DotJock
DotJock

Apparently requires admin rights. Without it, all I get is ?access denied.?

Neon Samurai
Neon Samurai

I thought I was being so smart many years ago when I first learned about dos Attrib until my dad walked up to the family computer and typed "dir /ah /s"

CharlieSpencer
CharlieSpencer

I see what you mean. I pulled it down years ago. I checked the URL but didn't actually click the "Download" link. I didn't see the payment screen.

justme
justme

goofed and left off part of the syntax. to see parameters for any dos command, use the slash before the question mark.

jruby
jruby

You would think somebody would Read The Fine Online Help before asking that question. Tree /? -- What a concept... ;->

Greg Shultz
Greg Shultz

If you follow the instructions in the orignal tip, you'll have a nice looking display of all the folders on your hard disk. ;-)

JackOfAllTech
JackOfAllTech

Just configure notepad (or whatever editor you're using) to use MS Line Draw or Courier New. Ralph edited for close paren.

digital_world2001
digital_world2001

i hink you have missed MS-Dos option after inserting the file tree.

sethlev
sethlev

Try using the /A switch. i.e., TREE /A > TREE.RTF This uses the straight ASCII set and looks fine. Good luck!

mwlahn.subscriptions
mwlahn.subscriptions

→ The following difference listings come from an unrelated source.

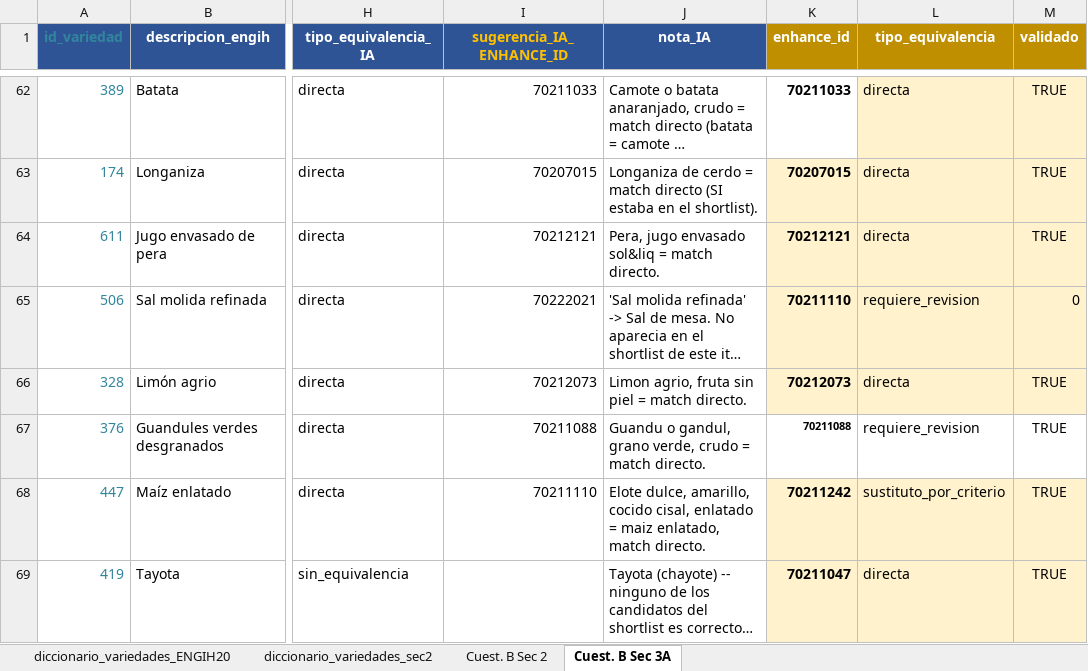
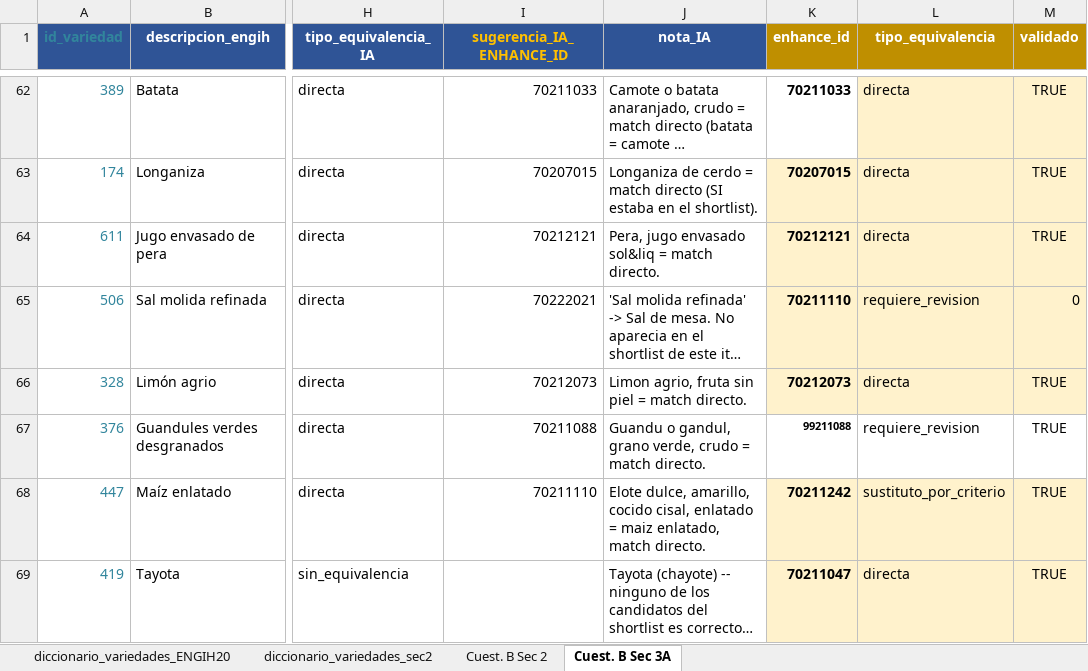
Before and after one commit to maicel1978/analisis_ENGIH2018, an Excel workbook: data/raw/crosswalk_tablas_composicion.xlsx, sheet Cuest. B Sec 3A, drawn as a sheet; only a part is shown, gaps mark what is left out; long unchanged cells end in …; values as stored, in another font and other column widths than the file's, no borders; conditional formats not drawn; the diff names each change by its address in the sheet, - before the commit and + after, or states it on an @@ line.

```diff
--- a/data/raw/crosswalk_tablas_composicion.xlsx (sheet Cuest. B Sec 3A)
+++ b/data/raw/crosswalk_tablas_composicion.xlsx (sheet Cuest. B Sec 3A)
-K67 (enhance_id): 70211088
+K67 (enhance_id): 99211088
```
Also changed, not shown: data/raw/food_composition_INCAP.xlsx, 1 other file.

Make sure when you do open the RTF file that you use the MS-DOS file conversion formatting. That will give you the correct format. If you use Windows(Default) or Japanese (Shift-JIS), as my current machine wanted to default to, your tree will look like garbage. Another alternative is to use TREE /A to use ASCII characters instead of the the MS-DOS Extended characters. Not as pretty, but it works!

Neon Samurai
Neon Samurai

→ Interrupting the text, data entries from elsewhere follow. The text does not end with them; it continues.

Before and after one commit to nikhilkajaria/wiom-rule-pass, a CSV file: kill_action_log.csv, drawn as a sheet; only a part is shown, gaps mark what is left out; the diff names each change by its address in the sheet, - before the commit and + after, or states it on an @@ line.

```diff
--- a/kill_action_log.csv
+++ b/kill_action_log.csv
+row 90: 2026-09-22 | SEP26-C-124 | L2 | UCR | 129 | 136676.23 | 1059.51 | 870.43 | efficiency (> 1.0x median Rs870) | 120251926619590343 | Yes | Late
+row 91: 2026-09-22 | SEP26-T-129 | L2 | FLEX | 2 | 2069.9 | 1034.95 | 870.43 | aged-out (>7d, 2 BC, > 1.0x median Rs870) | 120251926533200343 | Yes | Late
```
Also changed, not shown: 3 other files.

I see your point. The Dos character set does not cross over directly to GUI character set. I might argue that that's yet another user-unfriendly bug in windows but this isn't that discussion. Regardless of cause, .wri and .rtf retain that pretty view but hidden behind the GUI unfriendly characters. My goal was to avoid touching the mouse just to open the file after. I belive the article recommended running tree > tmp.rtf then opening a program and opening the file throguh the dialogue. That's just way too much mucking about with the misserable mouse when it's not needed. (side: double ">>" will append rather than overwrite) Note: the tmp.txt file is not damaged in any way, if open it in Word manually or by renaming to ".rtf" and double clikcing (start tmp.rtf) word will open and convert to display the line characters properly. These are probably now exacly like the recommendation except for avoiding the mouse. 1. win+r 2. tree > tmp.rtf 3. start tmp.rtf I think Wordpad may open if Office is not installed and your still opening through Start.exe so you don't need to slow down by using the mouse. Alternatively, if you remain in the Dos environment completely. 1. win+r 2. tree > tmp.txt 3. edit tmp.txt I've also used Edit often to conver Unix ascii files since it'll properly open them then naturally save them as a Dos/Windows friendly text.

Neon Samurai
Neon Samurai

On one hand, it's worth noting that your machine is locked down properly with restricted rights. On the other hand.. booo.. admin rights to redirect a directory output to file. I can't tell if it would be restrictions against tree.exe or not. Notepad and Start are both user level. Thanks for the bug report though. I hadn't had that issue but it's good to know it exists.

justme
justme

use the command tree /a > tmp.txt for readability